## EXERCISE INSTRUCTIONS
Filter the data below, keeping only lines that contain "yodl".
━━━━━━━━
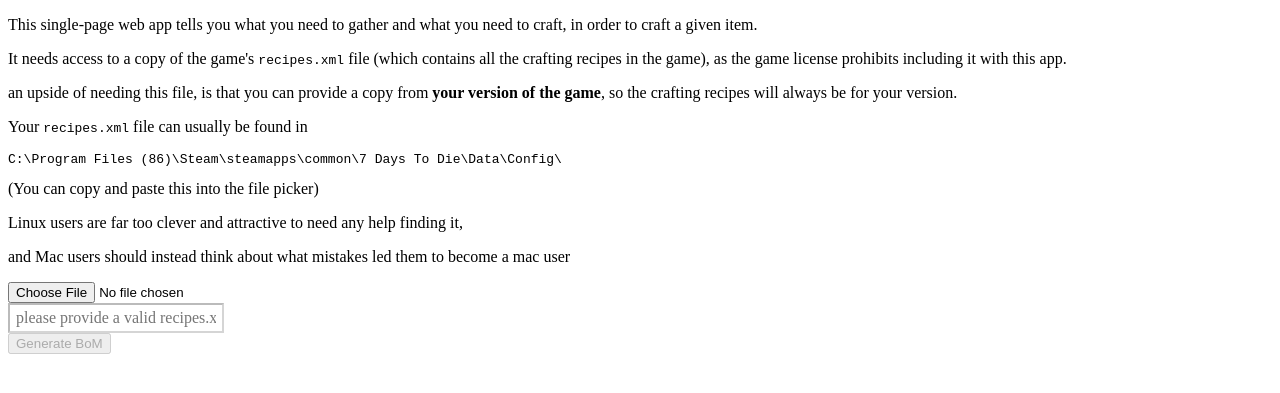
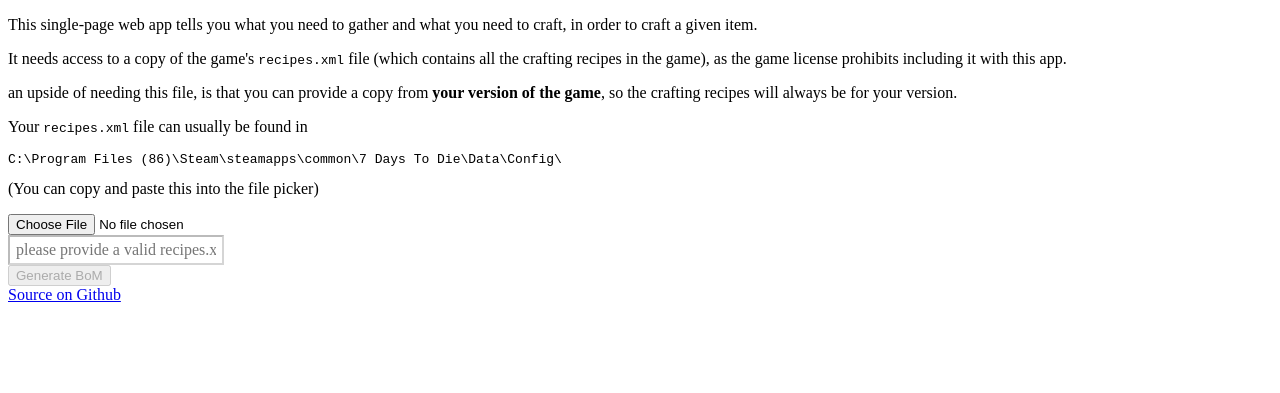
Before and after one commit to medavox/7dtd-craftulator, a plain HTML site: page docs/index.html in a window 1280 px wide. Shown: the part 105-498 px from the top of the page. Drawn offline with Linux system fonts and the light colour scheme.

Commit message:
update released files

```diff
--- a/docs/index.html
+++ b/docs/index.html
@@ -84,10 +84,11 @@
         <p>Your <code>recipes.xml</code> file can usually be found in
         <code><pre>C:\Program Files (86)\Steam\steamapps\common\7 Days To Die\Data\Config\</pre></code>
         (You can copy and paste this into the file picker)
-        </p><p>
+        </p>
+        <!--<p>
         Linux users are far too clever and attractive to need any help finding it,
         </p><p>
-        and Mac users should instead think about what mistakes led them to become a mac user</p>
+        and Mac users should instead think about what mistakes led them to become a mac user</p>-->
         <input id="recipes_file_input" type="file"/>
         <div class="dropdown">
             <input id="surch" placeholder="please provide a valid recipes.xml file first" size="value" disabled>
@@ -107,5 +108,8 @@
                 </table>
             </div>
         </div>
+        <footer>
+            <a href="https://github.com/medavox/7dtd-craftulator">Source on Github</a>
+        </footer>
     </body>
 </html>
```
━━━━━━━━
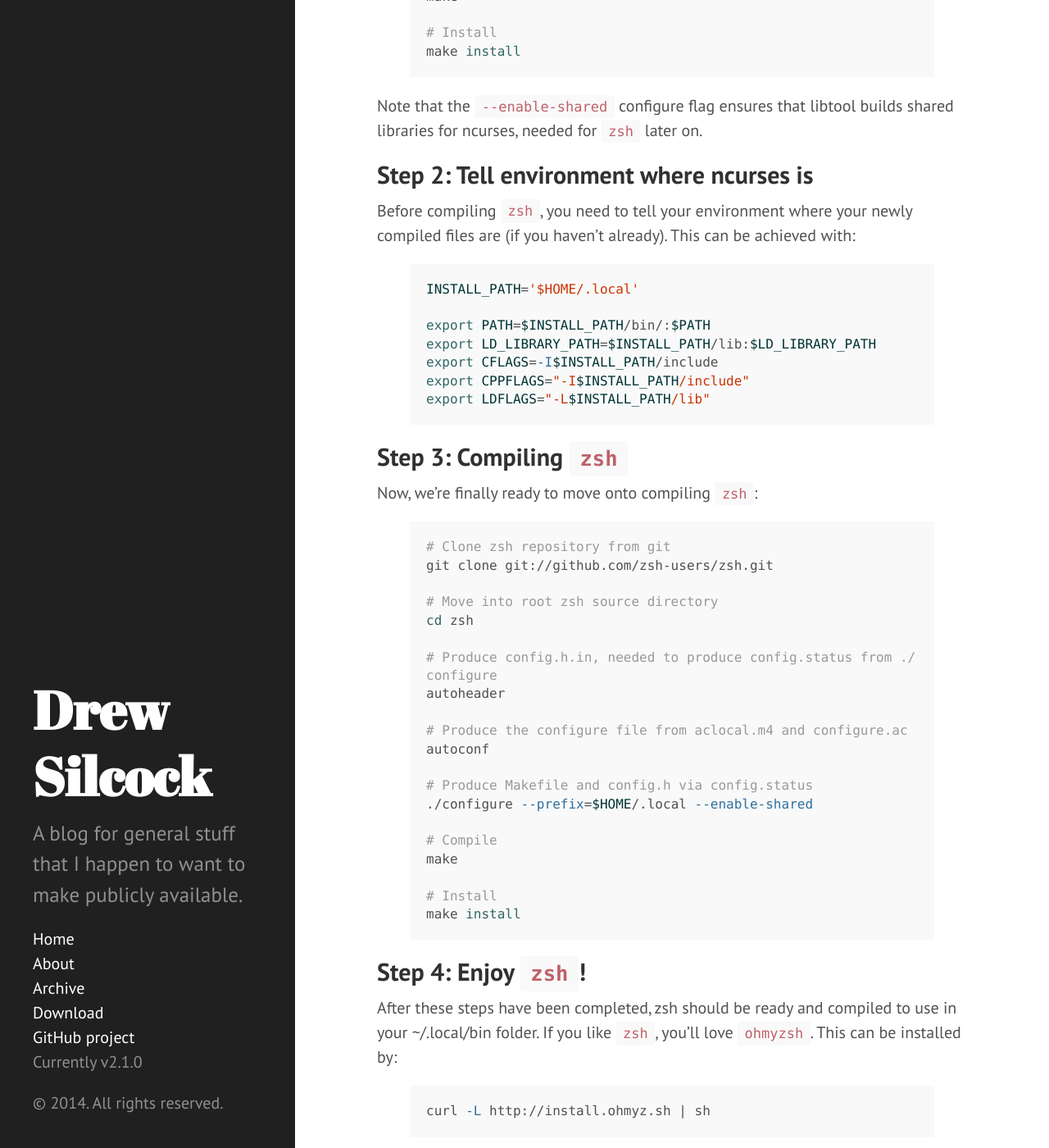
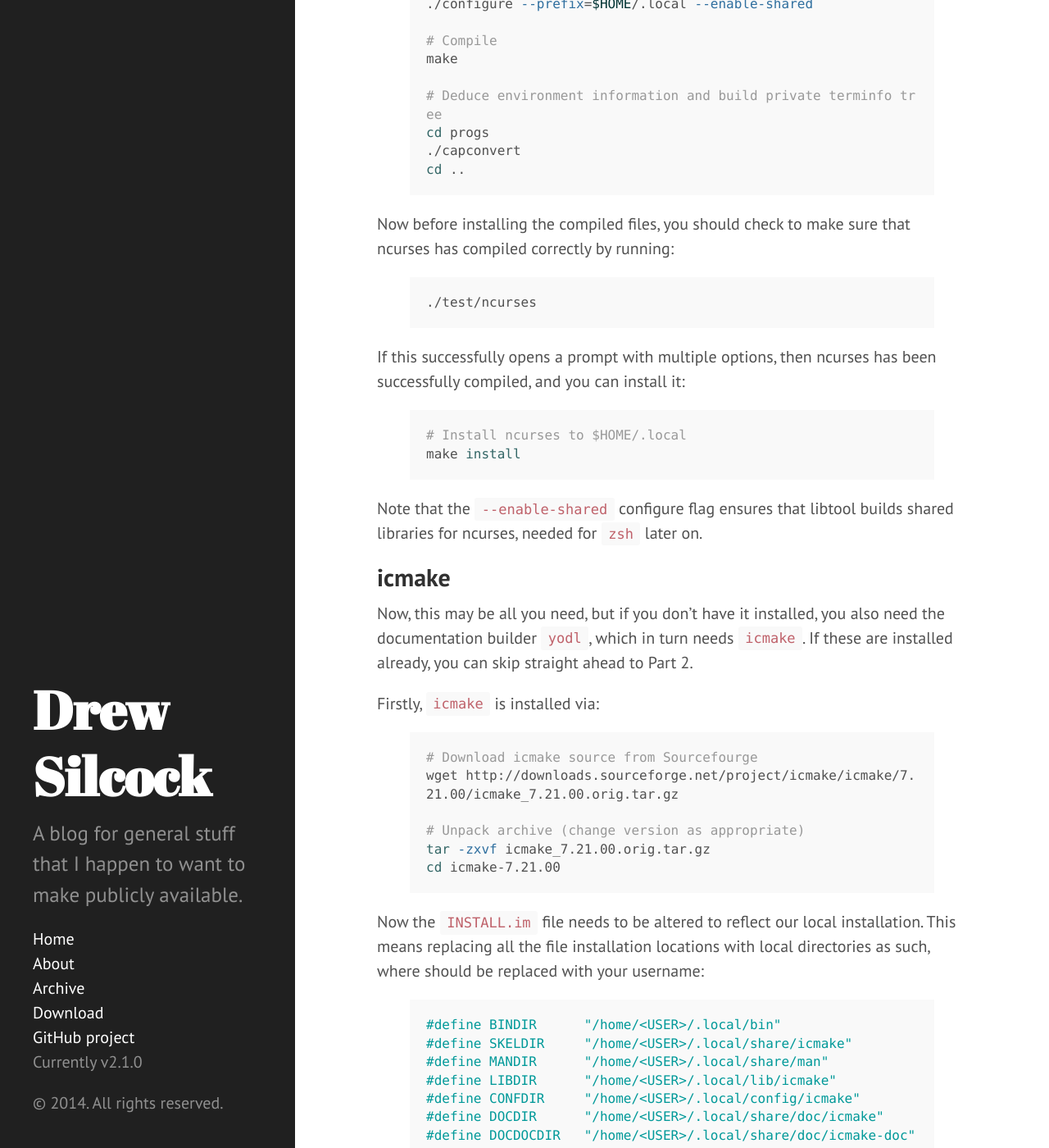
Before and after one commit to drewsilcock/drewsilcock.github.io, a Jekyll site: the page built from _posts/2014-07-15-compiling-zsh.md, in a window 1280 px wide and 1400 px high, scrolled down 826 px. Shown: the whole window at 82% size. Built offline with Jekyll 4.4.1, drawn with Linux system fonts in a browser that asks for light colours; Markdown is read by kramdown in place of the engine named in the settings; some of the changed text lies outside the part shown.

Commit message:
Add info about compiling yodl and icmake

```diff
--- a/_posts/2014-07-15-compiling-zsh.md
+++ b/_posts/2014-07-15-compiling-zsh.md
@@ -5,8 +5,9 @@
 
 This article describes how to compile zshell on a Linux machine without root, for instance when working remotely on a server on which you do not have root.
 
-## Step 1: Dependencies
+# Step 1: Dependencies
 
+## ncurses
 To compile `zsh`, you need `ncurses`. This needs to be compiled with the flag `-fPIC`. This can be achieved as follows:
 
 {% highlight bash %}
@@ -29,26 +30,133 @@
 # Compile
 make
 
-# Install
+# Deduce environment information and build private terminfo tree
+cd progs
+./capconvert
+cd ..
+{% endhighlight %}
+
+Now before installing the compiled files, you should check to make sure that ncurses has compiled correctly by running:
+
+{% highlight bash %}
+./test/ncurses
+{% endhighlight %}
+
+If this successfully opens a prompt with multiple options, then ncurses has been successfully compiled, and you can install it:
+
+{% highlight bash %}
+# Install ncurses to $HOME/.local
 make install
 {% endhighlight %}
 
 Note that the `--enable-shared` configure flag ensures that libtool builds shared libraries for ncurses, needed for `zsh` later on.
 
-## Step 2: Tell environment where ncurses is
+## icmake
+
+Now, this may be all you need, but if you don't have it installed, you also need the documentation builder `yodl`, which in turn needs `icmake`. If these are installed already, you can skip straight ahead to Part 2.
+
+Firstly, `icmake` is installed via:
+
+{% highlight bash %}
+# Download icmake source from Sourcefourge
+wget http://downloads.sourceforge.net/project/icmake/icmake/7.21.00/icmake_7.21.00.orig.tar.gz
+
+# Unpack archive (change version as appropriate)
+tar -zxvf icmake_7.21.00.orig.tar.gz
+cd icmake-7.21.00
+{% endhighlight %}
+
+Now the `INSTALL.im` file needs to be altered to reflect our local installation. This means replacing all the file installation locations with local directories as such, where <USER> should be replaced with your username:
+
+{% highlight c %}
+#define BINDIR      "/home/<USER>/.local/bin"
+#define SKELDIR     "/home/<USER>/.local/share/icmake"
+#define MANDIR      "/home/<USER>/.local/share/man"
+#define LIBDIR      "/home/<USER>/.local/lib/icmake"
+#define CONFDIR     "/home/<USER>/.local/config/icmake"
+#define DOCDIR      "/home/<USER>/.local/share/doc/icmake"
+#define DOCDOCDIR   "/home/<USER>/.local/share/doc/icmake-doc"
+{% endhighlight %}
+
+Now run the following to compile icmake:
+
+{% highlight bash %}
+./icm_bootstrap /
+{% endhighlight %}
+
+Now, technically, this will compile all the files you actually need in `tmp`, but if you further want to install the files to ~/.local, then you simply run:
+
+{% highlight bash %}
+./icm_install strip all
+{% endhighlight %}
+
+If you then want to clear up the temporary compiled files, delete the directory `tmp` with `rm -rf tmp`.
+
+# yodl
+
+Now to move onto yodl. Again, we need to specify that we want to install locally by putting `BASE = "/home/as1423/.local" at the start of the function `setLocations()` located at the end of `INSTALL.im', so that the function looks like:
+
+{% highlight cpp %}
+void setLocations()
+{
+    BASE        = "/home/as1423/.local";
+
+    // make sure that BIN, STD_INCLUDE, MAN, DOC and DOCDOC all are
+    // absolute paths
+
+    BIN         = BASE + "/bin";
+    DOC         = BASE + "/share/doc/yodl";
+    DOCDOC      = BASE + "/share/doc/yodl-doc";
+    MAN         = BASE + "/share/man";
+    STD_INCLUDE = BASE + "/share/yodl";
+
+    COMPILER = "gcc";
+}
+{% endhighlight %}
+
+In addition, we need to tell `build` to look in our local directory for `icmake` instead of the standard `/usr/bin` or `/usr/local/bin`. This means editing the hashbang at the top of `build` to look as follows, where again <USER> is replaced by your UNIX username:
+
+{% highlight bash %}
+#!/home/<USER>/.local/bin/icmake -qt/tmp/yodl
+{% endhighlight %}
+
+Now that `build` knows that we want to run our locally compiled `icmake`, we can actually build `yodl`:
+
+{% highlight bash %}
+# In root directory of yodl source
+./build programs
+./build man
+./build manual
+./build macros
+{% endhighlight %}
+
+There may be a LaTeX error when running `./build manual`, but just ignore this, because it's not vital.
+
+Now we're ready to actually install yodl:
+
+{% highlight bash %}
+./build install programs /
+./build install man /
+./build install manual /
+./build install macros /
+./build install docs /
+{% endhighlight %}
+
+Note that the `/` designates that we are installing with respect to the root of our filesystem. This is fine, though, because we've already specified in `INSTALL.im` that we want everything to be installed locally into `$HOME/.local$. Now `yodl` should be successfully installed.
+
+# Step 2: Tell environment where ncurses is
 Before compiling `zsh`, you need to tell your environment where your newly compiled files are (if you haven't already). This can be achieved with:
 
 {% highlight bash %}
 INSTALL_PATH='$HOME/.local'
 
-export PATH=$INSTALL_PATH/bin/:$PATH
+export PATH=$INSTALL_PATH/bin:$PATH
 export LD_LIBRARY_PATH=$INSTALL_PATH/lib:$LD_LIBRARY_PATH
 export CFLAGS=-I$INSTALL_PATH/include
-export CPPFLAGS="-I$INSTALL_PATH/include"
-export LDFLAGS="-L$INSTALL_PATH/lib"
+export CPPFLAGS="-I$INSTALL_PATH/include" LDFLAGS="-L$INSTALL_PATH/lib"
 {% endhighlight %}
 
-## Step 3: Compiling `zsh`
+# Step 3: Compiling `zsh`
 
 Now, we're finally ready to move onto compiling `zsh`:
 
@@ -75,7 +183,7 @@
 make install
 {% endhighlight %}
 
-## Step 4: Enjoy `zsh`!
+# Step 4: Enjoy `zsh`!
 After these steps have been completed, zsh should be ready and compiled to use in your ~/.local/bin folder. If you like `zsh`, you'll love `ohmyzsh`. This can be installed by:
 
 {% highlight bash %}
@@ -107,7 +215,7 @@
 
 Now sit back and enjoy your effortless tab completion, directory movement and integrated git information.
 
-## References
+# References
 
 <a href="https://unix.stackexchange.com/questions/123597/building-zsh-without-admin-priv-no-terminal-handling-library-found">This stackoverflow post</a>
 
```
━━━━━━━━
## RESPONSE
Add info about compiling yodl and icmake
+Now, this may be all you need, but if you don't have it installed, you also need the documentation builder `yodl`, which in turn needs `icmake`. If these are installed already, you can skip straight ahead to Part 2.
+# yodl
+Now to move onto yodl. Again, we need to specify that we want to install locally by putting `BASE = "/home/as1423/.local" at the start of the function `setLocations()` located at the end of `INSTALL.im', so that the function looks like:
+    DOC         = BASE + "/share/doc/yodl";
+    DOCDOC      = BASE + "/share/doc/yodl-doc";
+    STD_INCLUDE = BASE + "/share/yodl";
+#!/home/<USER>/.local/bin/icmake -qt/tmp/yodl
+Now that `build` knows that we want to run our locally compiled `icmake`, we can actually build `yodl`:
+# In root directory of yodl source
+Now we're ready to actually install yodl:
+Note that the `/` designates that we are installing with respect to the root of our filesystem. This is fine, though, because we've already specified in `INSTALL.im` that we want everything to be installed locally into `$HOME/.local$. Now `yodl` should be successfully installed.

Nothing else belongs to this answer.